Joan Marcus
At the start of the play, which begins with a few energetic (if seriously underharmonized) numbers by the church choir, Pastor Paul (an appropriately soothing Andrew Garman) delivers a sermon in celebration of his huge church's final mortgage payment. Professing a spiritual crisis that began when he learned of a boy who gave up his own life to save his sister from a burning building, he announces to his congregants that such a boy should not be damned to Hell because he was not a Christian. Even further, he informs them, he no longer believes in the concept of Hell and feels that no one in his congregation should, either.

Thursday, October 01, 2015


The intimate atmosphere of the Minetta Lane Theater -- a venue that seats just under 400 -- provides a perfect place for Company XIV's 2015-2016 season. With their signature slinky and sexy dances, the venue heightens the voyeuristic nature of the Company's burlesque-infused take on classics such as Cinderella, their first offering, running from September 22-November 15th.

From the moment the audience enters the space, spectacle begins with scantily clad chorus girls and boys erasing the fourth wall, a trait you see often in Company XIV productions, as they peer into mirrors and recline on chairs before the "performance." This re-imagined version of Charles Perrault's Cinderella also showcases artistic director/founder Austin McCormick's knack for offering familiar narratives blended alluringly with opera, circus, vaudeville, cabaret and Baroque dance (Who else would feature the step-sisters singing Irving Berlin's "Sisters" in German while wearing a conjoined twins/sumo wrestler suit?).

                                          The cast of Cinderella/Photo credit: Phillip Van Nostrand
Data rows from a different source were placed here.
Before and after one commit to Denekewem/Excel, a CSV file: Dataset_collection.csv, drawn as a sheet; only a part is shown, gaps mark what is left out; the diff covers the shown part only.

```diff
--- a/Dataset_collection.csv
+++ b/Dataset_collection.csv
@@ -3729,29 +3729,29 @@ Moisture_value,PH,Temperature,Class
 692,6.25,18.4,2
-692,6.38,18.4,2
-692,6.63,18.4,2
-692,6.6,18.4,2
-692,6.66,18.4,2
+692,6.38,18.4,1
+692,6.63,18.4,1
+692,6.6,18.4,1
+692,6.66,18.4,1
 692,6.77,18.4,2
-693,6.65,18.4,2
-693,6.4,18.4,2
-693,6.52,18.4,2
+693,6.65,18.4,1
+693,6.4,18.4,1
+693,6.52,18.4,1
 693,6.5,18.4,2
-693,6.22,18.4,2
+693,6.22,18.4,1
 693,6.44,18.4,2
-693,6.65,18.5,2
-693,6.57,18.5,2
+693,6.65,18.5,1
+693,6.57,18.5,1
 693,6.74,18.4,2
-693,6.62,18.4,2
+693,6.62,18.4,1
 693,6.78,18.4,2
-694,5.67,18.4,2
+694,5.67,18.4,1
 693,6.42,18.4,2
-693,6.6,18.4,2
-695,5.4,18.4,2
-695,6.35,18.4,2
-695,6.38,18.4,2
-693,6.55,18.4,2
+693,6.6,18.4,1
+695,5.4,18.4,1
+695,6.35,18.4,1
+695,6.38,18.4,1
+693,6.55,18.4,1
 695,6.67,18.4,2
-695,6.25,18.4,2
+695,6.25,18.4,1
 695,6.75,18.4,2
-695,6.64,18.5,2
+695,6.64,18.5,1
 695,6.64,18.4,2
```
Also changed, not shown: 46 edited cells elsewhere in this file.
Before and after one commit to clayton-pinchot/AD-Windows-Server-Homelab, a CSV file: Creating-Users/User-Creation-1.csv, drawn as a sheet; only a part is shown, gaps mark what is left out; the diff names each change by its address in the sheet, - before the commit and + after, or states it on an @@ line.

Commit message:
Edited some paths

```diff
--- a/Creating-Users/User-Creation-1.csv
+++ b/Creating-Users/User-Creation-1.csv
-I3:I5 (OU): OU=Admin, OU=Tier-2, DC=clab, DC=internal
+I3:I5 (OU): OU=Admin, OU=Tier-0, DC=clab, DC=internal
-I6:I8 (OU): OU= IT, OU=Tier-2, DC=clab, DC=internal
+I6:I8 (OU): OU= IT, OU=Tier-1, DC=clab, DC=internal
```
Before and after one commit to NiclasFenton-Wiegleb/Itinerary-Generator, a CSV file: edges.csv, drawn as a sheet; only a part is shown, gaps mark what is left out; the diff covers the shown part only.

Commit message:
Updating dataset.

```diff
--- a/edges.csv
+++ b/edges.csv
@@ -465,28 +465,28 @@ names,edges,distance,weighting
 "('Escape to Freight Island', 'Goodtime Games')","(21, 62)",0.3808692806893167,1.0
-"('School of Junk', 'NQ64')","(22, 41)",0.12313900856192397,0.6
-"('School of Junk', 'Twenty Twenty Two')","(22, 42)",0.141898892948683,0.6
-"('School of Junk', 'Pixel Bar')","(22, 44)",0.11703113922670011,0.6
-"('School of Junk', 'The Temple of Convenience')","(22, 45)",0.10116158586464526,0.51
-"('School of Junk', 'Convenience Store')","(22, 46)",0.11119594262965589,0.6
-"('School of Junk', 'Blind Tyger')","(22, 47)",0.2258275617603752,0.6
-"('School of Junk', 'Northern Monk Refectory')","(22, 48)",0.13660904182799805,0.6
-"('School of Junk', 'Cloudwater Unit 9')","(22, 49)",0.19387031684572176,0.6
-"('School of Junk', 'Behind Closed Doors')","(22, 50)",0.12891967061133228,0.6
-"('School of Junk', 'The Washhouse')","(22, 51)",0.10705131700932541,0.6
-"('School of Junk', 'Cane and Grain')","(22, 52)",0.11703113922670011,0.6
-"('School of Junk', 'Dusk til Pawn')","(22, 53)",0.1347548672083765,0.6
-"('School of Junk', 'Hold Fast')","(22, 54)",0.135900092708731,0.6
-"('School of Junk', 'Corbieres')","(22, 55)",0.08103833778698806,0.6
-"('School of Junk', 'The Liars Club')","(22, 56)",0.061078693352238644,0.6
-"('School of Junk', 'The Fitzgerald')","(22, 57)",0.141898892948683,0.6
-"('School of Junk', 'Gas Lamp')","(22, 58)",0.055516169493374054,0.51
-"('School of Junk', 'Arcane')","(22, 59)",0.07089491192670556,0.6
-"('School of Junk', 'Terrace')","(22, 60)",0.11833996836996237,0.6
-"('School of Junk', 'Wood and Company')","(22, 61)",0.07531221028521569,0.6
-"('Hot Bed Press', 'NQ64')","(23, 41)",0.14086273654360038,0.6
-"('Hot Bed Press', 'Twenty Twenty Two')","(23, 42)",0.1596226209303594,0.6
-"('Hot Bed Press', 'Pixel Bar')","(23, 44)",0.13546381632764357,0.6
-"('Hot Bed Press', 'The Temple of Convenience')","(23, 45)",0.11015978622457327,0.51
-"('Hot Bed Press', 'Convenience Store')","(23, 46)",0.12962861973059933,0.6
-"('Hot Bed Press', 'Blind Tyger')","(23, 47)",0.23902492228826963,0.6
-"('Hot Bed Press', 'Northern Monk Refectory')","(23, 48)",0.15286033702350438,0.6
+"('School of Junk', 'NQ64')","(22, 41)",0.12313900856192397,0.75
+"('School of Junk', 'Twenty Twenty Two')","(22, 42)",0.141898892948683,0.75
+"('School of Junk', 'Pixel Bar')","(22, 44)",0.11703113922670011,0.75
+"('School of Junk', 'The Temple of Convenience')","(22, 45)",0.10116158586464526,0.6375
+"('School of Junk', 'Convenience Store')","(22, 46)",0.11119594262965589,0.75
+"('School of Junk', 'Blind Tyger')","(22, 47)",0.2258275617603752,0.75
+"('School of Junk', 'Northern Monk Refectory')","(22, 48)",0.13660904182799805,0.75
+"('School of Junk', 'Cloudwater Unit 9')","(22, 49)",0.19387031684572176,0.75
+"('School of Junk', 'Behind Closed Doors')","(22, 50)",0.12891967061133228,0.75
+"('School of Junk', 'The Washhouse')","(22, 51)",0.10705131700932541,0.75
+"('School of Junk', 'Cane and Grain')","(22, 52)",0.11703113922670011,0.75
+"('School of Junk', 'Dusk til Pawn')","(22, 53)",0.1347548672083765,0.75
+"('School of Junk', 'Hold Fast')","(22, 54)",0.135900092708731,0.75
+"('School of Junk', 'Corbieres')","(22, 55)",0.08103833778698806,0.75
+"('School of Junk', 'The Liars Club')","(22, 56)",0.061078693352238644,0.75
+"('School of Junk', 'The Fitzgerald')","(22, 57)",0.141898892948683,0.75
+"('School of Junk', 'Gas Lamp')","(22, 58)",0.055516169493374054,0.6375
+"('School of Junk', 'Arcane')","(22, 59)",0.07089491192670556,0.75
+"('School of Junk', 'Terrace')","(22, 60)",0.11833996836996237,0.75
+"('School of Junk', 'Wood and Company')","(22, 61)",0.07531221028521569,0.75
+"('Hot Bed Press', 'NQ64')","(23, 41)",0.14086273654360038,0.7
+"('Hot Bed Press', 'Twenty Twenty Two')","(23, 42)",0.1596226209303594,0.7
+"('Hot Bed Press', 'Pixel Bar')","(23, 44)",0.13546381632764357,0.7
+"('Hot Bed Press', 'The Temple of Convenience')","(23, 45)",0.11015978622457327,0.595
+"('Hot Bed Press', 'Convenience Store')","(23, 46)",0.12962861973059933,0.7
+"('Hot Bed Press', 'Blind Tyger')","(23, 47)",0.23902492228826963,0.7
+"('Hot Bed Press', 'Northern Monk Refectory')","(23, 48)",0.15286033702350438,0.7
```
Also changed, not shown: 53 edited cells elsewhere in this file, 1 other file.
Like vaudeville, which challenged class and racial values with the diversity of its acts while still maintaining its audience's interest,  McCormick's choreography and direction explores sexuality in an open, ambitious way that might feel uncomfortable to mainstream folk even as they remain undeniably entertained. The cast contains an androgynous appearance featuring heavy makeup (by Sarah Cimino) that gives them a soft, other worldly look and costumes designed by Zane Pihlstrom and seemingly inspired by Las Vegas, Victoria Secrets and the Moulin Rouge (gilded thong, check; nipple glitter, check; garter belts, check; angel wings, check). Often, it is enough just to gape at the beauty of the actors and their lean, Grecian-statue-like bodies. McCormick exploits this by allowing performers to linger on stage, posing between scenes and acting as silent narrators as they hold chalkboards above their head, which contain scene details.

The cast is strong, especially Marcy Richardson (as the step-sister) who makes pole-dancing while singing opera more sexy than strange and Davon Rainey as the stepmother. He deliciously dominates the stage with his animalistic poses, lean look, over-the-top headresses and diva-like attitude (think Grace Jones in her heyday), making the most of the evil role while delivering some beautiful dancing that makes his ballet background apparent. Cinderella (Allison Ulrich) looks vulnerable in all she does, from becoming a table for her step family's use to meeting her fey prince (Steven Trumon Gray). This fragility offers a delicate version of the character, but also makes her appear wan in comparison to the more vivid personalities in the performance.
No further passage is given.